“To pursue competitive careers out of school, students need to express a drive that extends beyond the classroom,” said Jimmy Brewster, a sophomore finance major in the Harbert College. “Auburn’s team viewed this challenge as an opportunity to do just that.”
Other team members included Jordan Carr, a senior majoring in mechanical engineering and minoring in finance, Bailey Sullivan, a senior majoring in industrial systems engineering and minoring in finance, Ben Yost, a senior majoring in finance and electrical engineering, and Ty Lamar, a junior majoring in finance.
“The students that were on the Duff and Phelps team are incredibly driven and hard working,” said FMA Harbert College finance instructor and FMA advisor Tracy Richard, pictured above with team members. “This competition was rigorous and required a deep understanding of all aspects of the valuation process, including distinct valuation approaches, and the ability to build and explain models within each. These students were required to use valuation models to value not only tangible assets, but intangible assets as well. They immersed themselves in investment banking and valuation self-study opportunities provided by the FMA and also relied on their internship experience within the investment banking industry.”
The Duff & Phelps case study put students into consulting roles and gave them a long list of objectives to meet in preparing a set of multi-million dollar recommendations to present before judges.
This year, teams played the role of investment banking consultants and were tasked with valuating a newspaper publishing company (the team recommended the company value between $350 and $385 million), determining what type of buyer it should be sold to, and then recommending the precise purchaser.
“There are several different types of buyers that you might see,” Carr said. “You might get a strategic buyer, which is another big company with a similar operation. That would be like an Exxon purchasing a smaller oil company. Then you have financial buyers, which are like private equity firms looking to invest.”
The team recommended selling to a strategic buyer.
“What we tried to focus on was how the entire presentation flowed together,” Carr said. “It’s real important to have a common theme that backs up the whole presentation and ties it together. When you’re pitching to a board of a company, you want the theme to run through everything and creates a story that backs up what your final recommendation is.”
Brewster noted that meeting a demanding deadline with a laundry list of recommendations was just nature of the business.
“Duff & Phelps looked to incorporate this theme in their challenge because of the nature of the investment banking industry,” he said. “Investment banking is a very client-facing business, and therefore the client can be extremely demanding and ask as many deliverables as they choose.
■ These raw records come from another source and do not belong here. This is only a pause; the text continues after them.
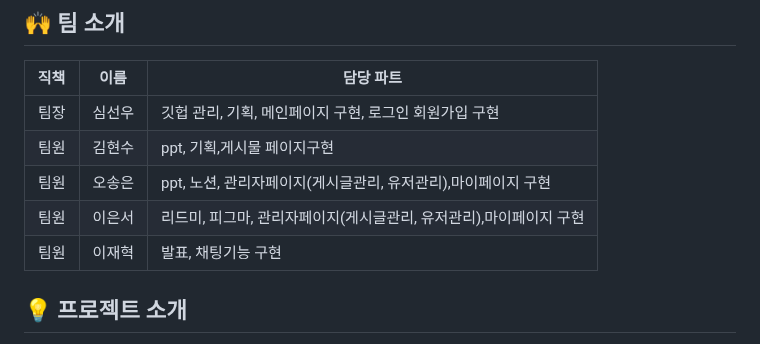
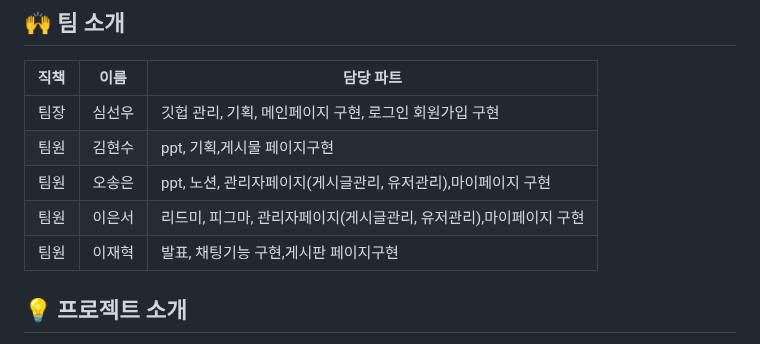
Before and after one commit to 2024-venture-suyaho/suyaho, a Markdown page: README.md, the part around the change. GitHub-like rendering.

```diff
--- a/README.md
+++ b/README.md
@@ -14,7 +14,7 @@
 | 팀원 | 김현수 | ppt, 기획,게시물 페이지구현 |
 | 팀원 | 오송은 | ppt, 노션, 관리자페이지(게시글관리, 유저관리),마이페이지 구현 |
 | 팀원 | 이은서 | 리드미, 피그마, 관리자페이지(게시글관리, 유저관리),마이페이지 구현  |
-| 팀원 | 이재혁 | 발표, 채팅기능 구현  |
+| 팀원 | 이재혁 | 발표, 채팅기능 구현,게시판 페이지구현  |
 
 ## 💡 프로젝트 소개
 수야호는 '지역사회 문제 해결: 환경문제 해결'을 주제로 하여 물건의 재사용과 잃어버린 물건의 주인 찾기를 통해 새로운 제품 구매 시 발생하는 불필요한 일회용품과 포장재 사용을 줄이기 위해 제작된 프로젝트입니다.
```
“The experience we had in this challenge helped us prepare for careers in investment banking because we improved our multi-tasking, teamwork, and time-management skills.”
Richard likened case competitions to ‘real-life experiences that challenge students to go beyond the textbook.’
“Seldom will they encounter a competition of this rigor where they don’t have to build on their existing skills. The skills required for analysis and presentation are relevant and applicable to what they will see in the market.”
Learn more about Auburn's FMA chapter at: http://auburnfma.com/